───── Records for the exercise

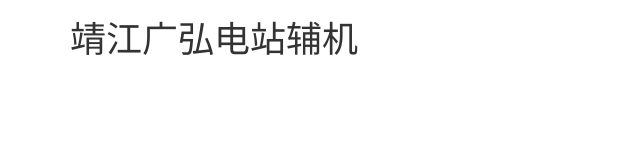
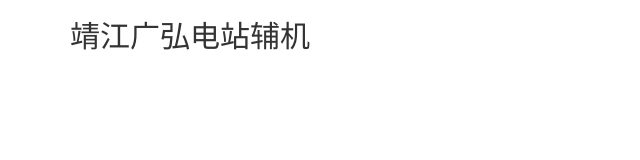
Before and after one commit to GuanghongFuji/guanghongfuji.github.com, a website: page index.html in a window 1280 px wide. Shown: the whole page, without its empty margins (0-640 px from the left). Drawn offline with nearby package versions, Linux system fonts and the light colour scheme.

Commit message:
换电脑尝试

```diff
--- a/index.html
+++ b/index.html
@@ -16,7 +16,7 @@
 
 <body>
 	<div class="container">
-		<h1>靖江广弘电站辅机</h1>
+		<h2>靖江广弘电站辅机</h2>
 	</div>
 </body>
 </html>
```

──────────

### Description of the task
Every line above that has the string "html" needs to be copied.

### Response below
Before and after one commit to GuanghongFuji/guanghongfuji.github.com, a website: page index.html in a window 1280 px wide. Shown: the whole page, without its empty margins (0-640 px from the left). Drawn offline with nearby package versions, Linux system fonts and the light colour scheme.
--- a/index.html
+++ b/index.html
 </html>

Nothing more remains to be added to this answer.